Maybe, you have one logical question in mind, “Why don’t developers do the testing and we’ll do without a separate team of IT-guys?” While there are some people who support the idea, we are aware of the fact that the role of a QA engineer is much more than that. Imagine, what happens if a regular developer starts testing his/her own code:

  1. Testing takes a lot of their time that could have been more useful when spent on new features or functionality.
  2. Proper testing in this case is a rarity as the authors often miss obvious (or hidden) mistakes as they assume the code is already perfect.
  3. Developers working on separate sections may be able to (and in fact, should, on a regular basis) test them well but how will they see if the whole product works as intended? What seems to function as the perfect part of a future app, may turn out to be a real bottleneck for the project.
  4. To conduct thorough testing developers need a whole new bunch of skills. This is just a matter of convenience if you want to obtain them, to dig deeper into project requirements, provide sufficient data about all the weaknesses and quality levels as well as get involved in every stage of a product life cycle. In this case being a Jack of all trades may result in losing balance in software production.

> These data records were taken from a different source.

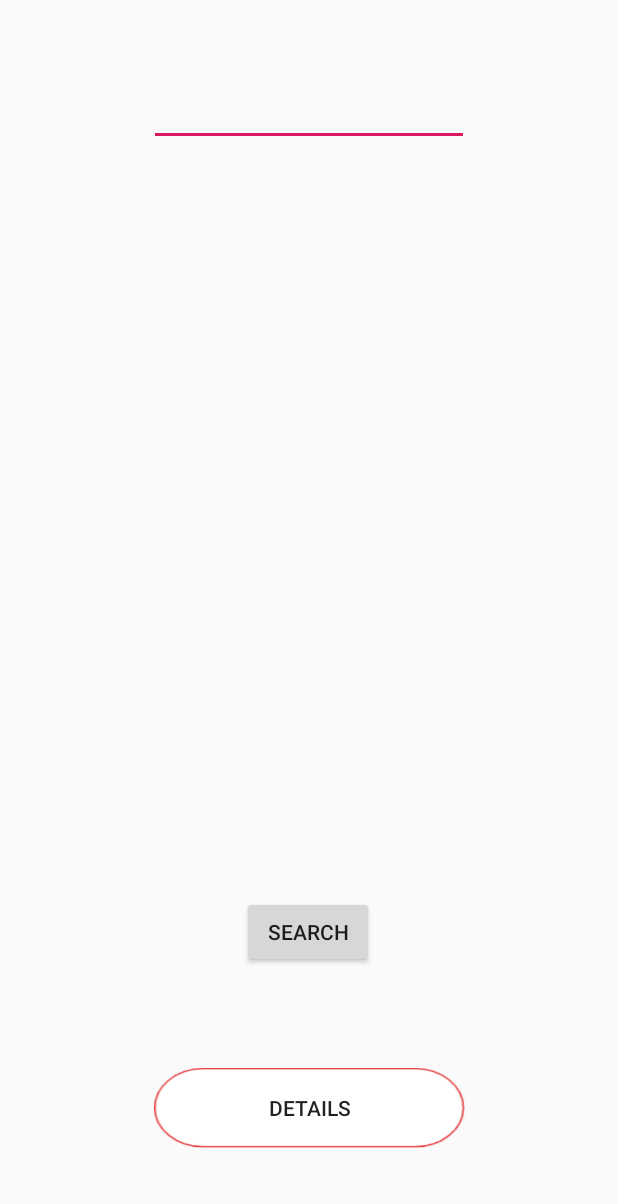
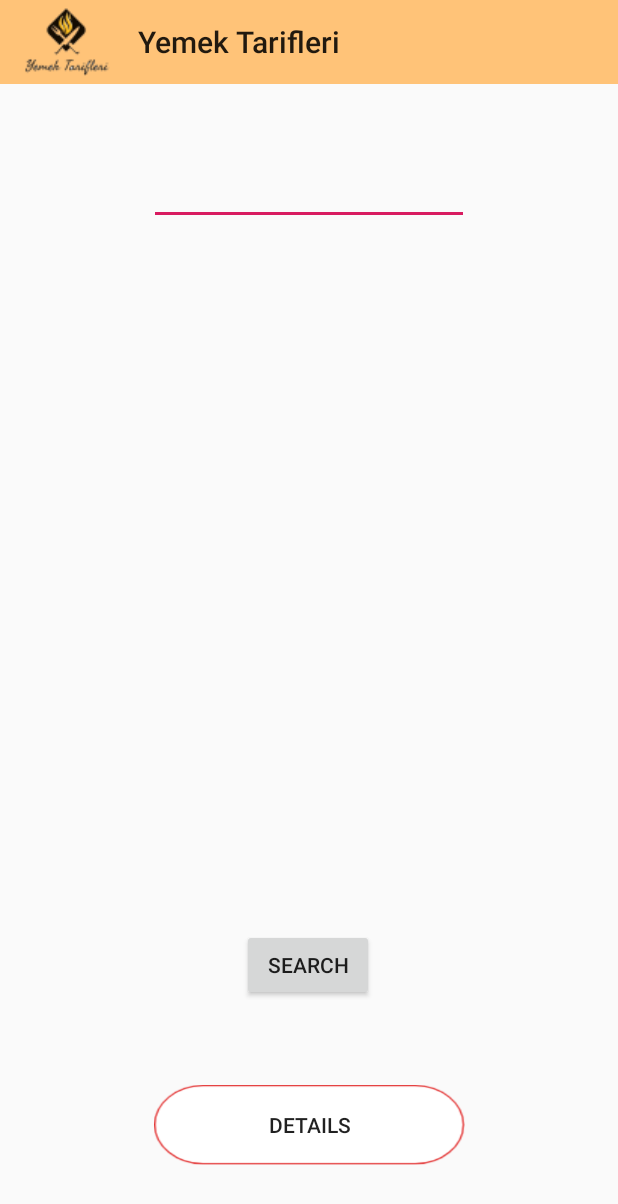
Before and after one commit to burakbaran/Recipe-Management-Service-android, an Android app: the SearchActivity screen opened directly, with no data from a screen before it, on a phone screen of 412 x 824 dp. Shown: the top 1204 px of the screen. Run offline under Robolectric (Android 15) with nearby library versions, the phone set to English and light mode, and no system bars.

Commit message:
Added toolbar all of the activities and also main activity improvements.

```diff
--- a/app/src/main/java/com/recipemanagement/recipemanagement/AddActivity.java
+++ b/app/src/main/java/com/recipemanagement/recipemanagement/AddActivity.java
@@ -30,6 +30,7 @@
     private ListView tagLists;
     private ArrayAdapter adapter;
     private ArrayList<String> listItems=new ArrayList<String>(); // getten gelen tagler string
+
 
 
     private EditText name, description, tags;
--- a/app/src/main/java/com/recipemanagement/recipemanagement/SearchActivity.java
+++ b/app/src/main/java/com/recipemanagement/recipemanagement/SearchActivity.java
@@ -8,6 +8,7 @@
 import android.support.v7.app.AlertDialog;
 import android.support.v7.app.AppCompatActivity;
 import android.os.Bundle;
+import android.support.v7.widget.Toolbar;
 import android.util.Log;
 import android.view.View;
 import android.widget.AdapterView;
@@ -40,6 +41,7 @@
     private Button searchButton,details;
     private ListView searchList; //add the items on the list
     private EditText searchKey;
+    private Toolbar toolbar;
     private ArrayAdapter adapter;
     private ArrayAdapter adapter2;
     private ArrayAdapter adapter3;
@@ -57,6 +59,13 @@
     protected void onCreate(Bundle savedInstanceState) {
         super.onCreate(savedInstanceState);
         setContentView(R.layout.activity_main3);
+        //CustomBar
+        toolbar = findViewById(R.id.CustomBar);
+        setSupportActionBar(toolbar);
+        getSupportActionBar().setTitle("    Yemek Tarifleri");
+        getSupportActionBar().setIcon(R.drawable.asdf);
+
+
         if (android.os.Build.VERSION.SDK_INT > 9)
         {
             StrictMode.ThreadPolicy policy = new
--- a/app/src/main/res/layout/activity_main.xml
+++ b/app/src/main/res/layout/activity_main.xml
@@ -4,6 +4,7 @@
     xmlns:tools="http://schemas.android.com/tools"
     android:layout_width="match_parent"
     android:layout_height="match_parent">
+
     <include layout="@layout/toolbar"
         android:id="@+id/CustomToolBar"/>
 
@@ -11,7 +12,7 @@
             android:layout_width="match_parent"
             android:layout_height="match_parent"
             android:fillViewport="true"
-            android:background="#999999"
+            android:background="#ffffff"
             android:layout_below= "@id/CustomToolBar"
             tools:context=".MainActivity">
 
@@ -32,7 +33,7 @@
                     android:layout_marginTop="10dp"
                     android:layout_marginEnd="10dp"
                     android:layout_marginBottom="10dp"
-                    android:divider="#999999"
+                    android:divider="#ffffff"
                     android:dividerHeight="10dp"
                     android:padding="10dp"
                     app:layout_constraintBottom_toBottomOf="parent"
--- a/app/src/main/res/layout/activity_main3.xml
+++ b/app/src/main/res/layout/activity_main3.xml
@@ -1,11 +1,20 @@
 <?xml version="1.0" encoding="utf-8"?>
-<android.support.constraint.ConstraintLayout xmlns:android="http://schemas.android.com/apk/res/android"
+<RelativeLayout xmlns:android="http://schemas.android.com/apk/res/android"
     xmlns:app="http://schemas.android.com/apk/res-auto"
     xmlns:tools="http://schemas.android.com/tools"
     android:layout_width="match_parent"
+    android:layout_height="match_parent">
+
+    <include layout="@layout/toolbar"
+        android:id="@+id/CustomBar"/>
+
+    <android.support.constraint.ConstraintLayout
+        android:layout_width="match_parent"
         android:layout_height="match_parent"
+        android:layout_below= "@id/CustomBar"
+        tools:context=".SearchActivity">
 
-    tools:context=".SearchActivity">
+
 
 
         <EditText
@@ -17,6 +26,7 @@
             android:layout_marginEnd="8dp"
             android:ems="10"
             android:inputType="textPersonName"
+
             app:layout_constraintBottom_toBottomOf="parent"
             app:layout_constraintEnd_toEndOf="parent"
             app:layout_constraintStart_toStartOf="parent"
@@ -69,3 +79,4 @@
 
 
     </android.support.constraint.ConstraintLayout>
+</RelativeLayout>
--- a/app/src/main/res/layout/toolbar.xml
+++ b/app/src/main/res/layout/toolbar.xml
@@ -2,6 +2,6 @@
 <android.support.v7.widget.Toolbar xmlns:android="http://schemas.android.com/apk/res/android"
     android:layout_width="match_parent"
     android:layout_height="wrap_content"
-    android:background="#999999">
+    android:background="#ffc378">
 
 </android.support.v7.widget.Toolbar>
```
Also changed, not shown: app/src/main/java/com/recipemanagement/recipemanagement/RecipeActivity.java (+7 -0 lines), app/src/main/java/com/recipemanagement/recipemanagement/ViewRecipe.java (+8 -0 lines), app/src/main/res/drawable/custom_background.xml (added, +17 -0 lines), app/src/main/res/layout/activity_recipe.xml (+12 -1 lines), app/src/main/res/layout/activity_view_recipe.xml (+12 -1 lines), app/src/main/res/layout/row_of_list.xml (+7 -4 lines), app/src/main/res/drawable/button2.png. Lines whose indentation alone changed are shown as unchanged.
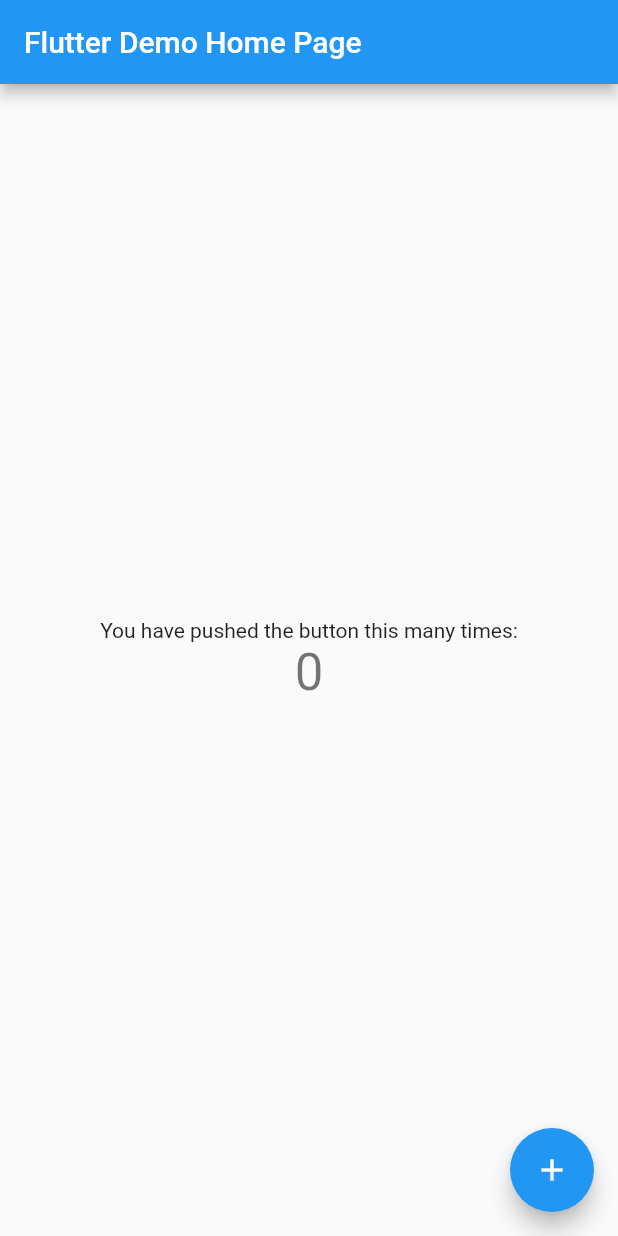
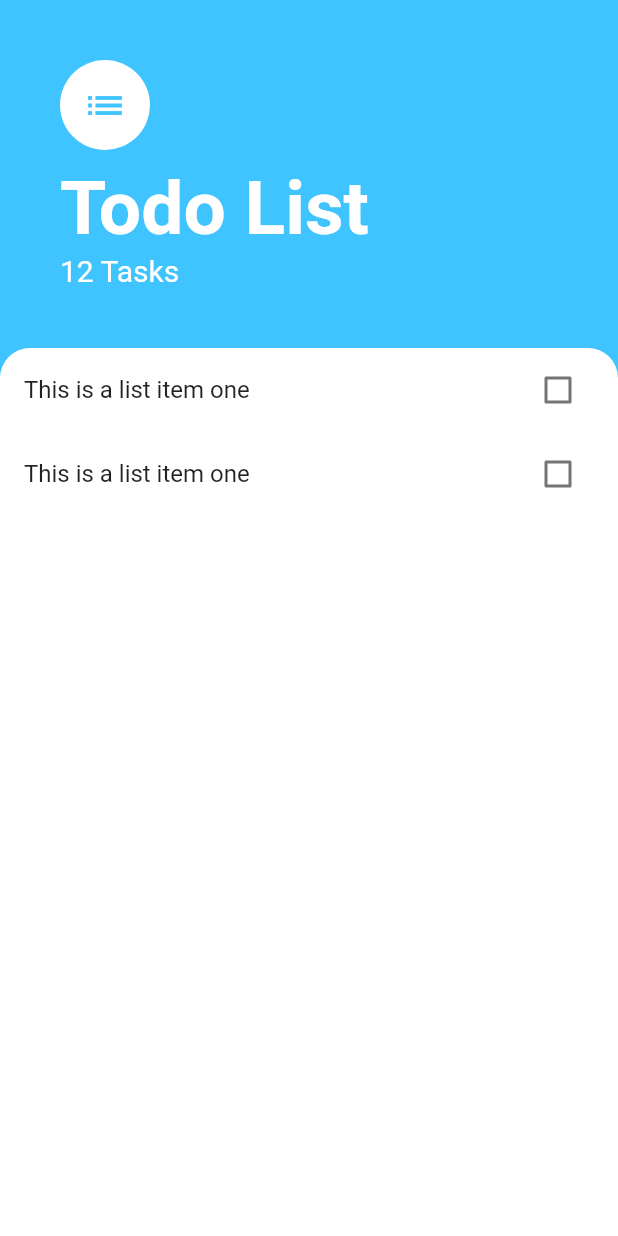
Before and after one commit to ZedanSaheer/todo-flutter, a Flutter app: the screen it shows after launch, on a phone screen of 412 x 824 dp. Run offline on Flutter 3.47's test engine with Material 2 defaults, Android fonts, the phone set to English and light mode, and no system bars.

Commit message:
Built task list screen

```diff
--- a/lib/main.dart
+++ b/lib/main.dart
@@ -1,4 +1,5 @@
 import 'package:flutter/material.dart';
+import 'package:state_management/screens/tasks_screen.dart';
 
 void main() {
   runApp(const MyApp());
@@ -11,105 +12,7 @@ class MyApp extends StatelessWidget {
   @override
   Widget build(BuildContext context) {
     return MaterialApp(
-      title: 'Flutter Demo',
-      theme: ThemeData(
-        // This is the theme of your application.
-        //
-        // Try running your application with "flutter run". You'll see the
-        // application has a blue toolbar. Then, without quitting the app, try
-        // changing the primarySwatch below to Colors.green and then invoke
-        // "hot reload" (press "r" in the console where you ran "flutter run",
-        // or simply save your changes to "hot reload" in a Flutter IDE).
-        // Notice that the counter didn't reset back to zero; the application
-        // is not restarted.
-        primarySwatch: Colors.blue,
-      ),
-      home: const MyHomePage(title: 'Flutter Demo Home Page'),
+      home: TasksScreen(),
     );
   }
 }
-
-class MyHomePage extends StatefulWidget {
-  const MyHomePage({super.key, required this.title});
-
-  // This widget is the home page of your application. It is stateful, meaning
-  // that it has a State object (defined below) that contains fields that affect
-  // how it looks.
-
-  // This class is the configuration for the state. It holds the values (in this
-  // case the title) provided by the parent (in this case the App widget) and
-  // used by the build method of the State. Fields in a Widget subclass are
-  // always marked "final".
-
-  final String title;
-
-  @override
-  State<MyHomePage> createState() => _MyHomePageState();
-}
-
-class _MyHomePageState extends State<MyHomePage> {
-  int _counter = 0;
-
-  void _incrementCounter() {
-    setState(() {
-      // This call to setState tells the Flutter framework that something has
-      // changed in this State, which causes it to rerun the build method below
-      // so that the display can reflect the updated values. If we changed
-      // _counter without calling setState(), then the build method would not be
-      // called again, and so nothing would appear to happen.
-      _counter++;
-    });
-  }
-
-  @override
-  Widget build(BuildContext context) {
-    // This method is rerun every time setState is called, for instance as done
-    // by the _incrementCounter method above.
-    //
-    // The Flutter framework has been optimized to make rerunning build methods
-    // fast, so that you can just rebuild anything that needs updating rather
-    // than having to individually change instances of widgets.
-    return Scaffold(
-      appBar: AppBar(
-        // Here we take the value from the MyHomePage object that was created by
-        // the App.build method, and use it to set our appbar title.
-        title: Text(widget.title),
-      ),
-      body: Center(
-        // Center is a layout widget. It takes a single child and positions it
-        // in the middle of the parent.
-        child: Column(
-          // Column is also a layout widget. It takes a list of children and
-          // arranges them vertically. By default, it sizes itself to fit its
-          // children horizontally, and tries to be as tall as its parent.
-          //
-          // Invoke "debug painting" (press "p" in the console, choose the
-          // "Toggle Debug Paint" action from the Flutter Inspector in Android
-          // Studio, or the "Toggle Debug Paint" command in Visual Studio Code)
-          // to see the wireframe for each widget.
-          //
-          // Column has various properties to control how it sizes itself and
-          // how it positions its children. Here we use mainAxisAlignment to
-          // center the children vertically; the main axis here is the vertical
-          // axis because Columns are vertical (the cross axis would be
-          // horizontal).
-          mainAxisAlignment: MainAxisAlignment.center,
-          children: <Widget>[
-            const Text(
-              'You have pushed the button this many times:',
-            ),
-            Text(
-              '$_counter',
-              style: Theme.of(context).textTheme.headline4,
-            ),
-          ],
-        ),
-      ),
-      floatingActionButton: FloatingActionButton(
-        onPressed: _incrementCounter,
-        tooltip: 'Increment',
-        child: const Icon(Icons.add),
-      ), // This trailing comma makes auto-formatting nicer for build methods.
-    );
-  }
-}
--- /dev/null
+++ b/lib/screens/tasks_screen.dart
@@ -0,0 +1,94 @@
+import 'package:flutter/material.dart';
+
+class TasksScreen extends StatelessWidget {
+  const TasksScreen({Key? key}) : super(key: key);
+
+  @override
+  Widget build(BuildContext context) {
+    return Scaffold(
+        backgroundColor: Colors.lightBlueAccent,
+        body: Column(
+          crossAxisAlignment: CrossAxisAlignment.start,
+          children: [
+            Padding(
+              padding: const EdgeInsets.all(40.0),
+              child: SafeArea(
+                child: Column(
+                    crossAxisAlignment: CrossAxisAlignment.start,
+                    children: <Widget>[
+                      CircleAvatar(
+                        backgroundColor: Colors.white,
+                        radius: 30,
+                        child: Icon(
+                          Icons.list,
+                          size: 30,
+                          color: Colors.lightBlueAccent,
+                        ),
+                      ),
+                      SizedBox(
+                        height: 10,
+                      ),
+                      Text(
+                        'Todo List',
+                        style: TextStyle(
+                          fontSize: 50.0,
+                          fontWeight: FontWeight.w700,
+                          color: Colors.white,
+                        ),
+                      ),
+                      Text(
+                        '12 Tasks',
+                        style: TextStyle(
+                          fontSize: 20.0,
+                          fontWeight: FontWeight.w400,
+                          color: Colors.white,
+                        ),
+                      ),
+                    ]),
+              ),
+            ),
+            Expanded(
+              child: Container(
+                height: 200,
+                decoration: BoxDecoration(
+                  color: Colors.white,
+                  borderRadius: BorderRadius.only(
+                    topLeft: Radius.circular(20.0),
+                    topRight: Radius.circular(20.0),
+                  ),
+                ),
+                child:TasksList() ,
+              ),
+            ),
+          ],
+        ));
+  }
+}
+
+class TasksList extends StatelessWidget {
+  const TasksList({
+    Key? key,
+  }) : super(key: key);
+
+  @override
+  Widget build(BuildContext context) {
+    return ListView(children: <Widget>[
+      TaskTile(),
+      TaskTile(),
+    ]);
+  }
+}
+
+class TaskTile extends StatelessWidget {
+
+  @override
+  Widget build(BuildContext context) {
+    return ListTile(
+      title: Text('This is a list item one'),
+      trailing: Checkbox(
+        onChanged: ((value) => print("Test")),
+        value:false,
+      ),
+    );
+  }
+}
```
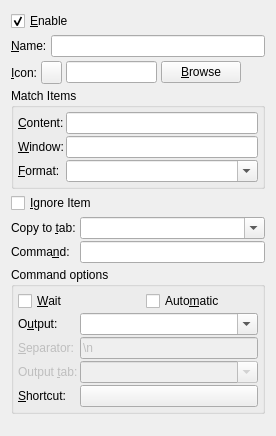
This is src/ui/commandwidget.ui in hluk/CopyQ as Qt 5 draws it before an edit. The edited form follows.
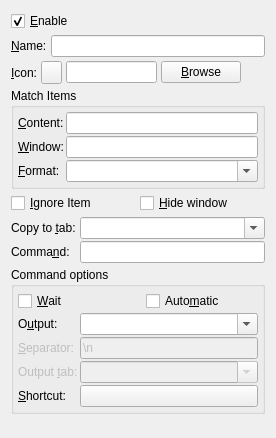
This is the edited form.

Commit message: Option to hide window after command is run from context menu of an item

The edit to the form file:
```diff
--- a/src/ui/commandwidget.ui
+++ b/src/ui/commandwidget.ui
@@ -7,7 +7,7 @@
     <x>0</x>
     <y>0</y>
     <width>276</width>
-    <height>436</height>
+    <height>438</height>
    </rect>
   </property>
   <property name="windowTitle">
@@ -217,6 +217,8 @@
     </widget>
    </item>
    <item>
+    <layout class="QHBoxLayout" name="horizontalLayout_5">
+     <item>
     <widget class="QCheckBox" name="checkBoxIgnore">
      <property name="toolTip">
       <string>&lt;p&gt;Don't save the matched clipboard content in history and stop applying next commands on it.&lt;/p&gt;</string>
@@ -227,6 +229,18 @@
     </widget>
    </item>
    <item>
+      <widget class="QCheckBox" name="checkBoxHideWindow">
+       <property name="toolTip">
+        <string>Hide window after command is activated from context menu of an item.</string>
+       </property>
+       <property name="text">
+        <string>&amp;Hide window</string>
+       </property>
+      </widget>
+     </item>
+    </layout>
+   </item>
+   <item>
     <layout class="QFormLayout" name="formLayout_4">
      <property name="verticalSpacing">
       <number>2</number>
```
Left out of the diff: 1 changed line with no effect on the pictures. Lines whose indentation alone changed are shown as unchanged. The commit also changes 6 other files.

Thus, the success of the QA process is taking it seriously, creatively, and with a pinch of salt. What else is valued? Collaboration. The QA team needs to be able to work very closely with developers to see what should be fixed and why this has become an issue. We understand that the current global situation is challenging enough. Yet, every cloud has a silver lining and we can prompt you how to find it in 2021 in our previous article on outsourcing services.

At this point we would strongly recommend engaging not the independent software testing services, but the QA team which your software development company already has. This would help you avoid any misunderstanding in communication, work process arrangement and provide you with the most thorough analysis possible.

Certainly, responsibility and flexibility are a must in any team, so the rest of the qualities are quite obvious. However, whether you choose the team your IT-partner suggests or a completely different one, always opt for value-oriented people who aim not to prove their coders to be perfect but to make your product better.

Key takeaways

All in all considered, our major message is that QA, when properly and timely applied, is sure to become your most effective tool in enhancing the product performance and, thus, winning your customers’ loyalty. What may be initially seen as additional expenditure, turns out to be a priceless asset in creating a valuable solution in the long term. Just think of how much invisible errors may cost you once your actual users get their unsuccessful experience. Yes, the profits from investing your funds in QA may not be seen immediately. But they are sure to eliminate huge losses on a daily basis once the app/website is deployed.

When it comes to custom software development, there is no such term as too much QA. On the contrary, the sooner it is engaged, the better your chances for success are and the more time and money resources you are sure to save. The matter is QA should not be perceived as a single stage in the product life cycle but as a background for its performance and an ongoing process that guarantees the stability of the whole idea.

Also, involving QA does not mean lack of trust, experience or skills. It means giving your project a fresh perspective, discovering both faults and new possibilities. However, only a strong and skillful QA team is capable of choosing the best strategy, tools and tricks for each particular project to ensure exceptional quality of your dream product. At LinkUp studio we are happy to share our expertise and help make your customers feel you really care. To get more details on QA and your future project, please, contact us.

Right arrow

Frequently Asked Questions

No items found.
Oleksandr Bachynskyi
Oleksandr Bachynskyi
Chief Technology Officer
Right arrow

Most relevant articles

No items found.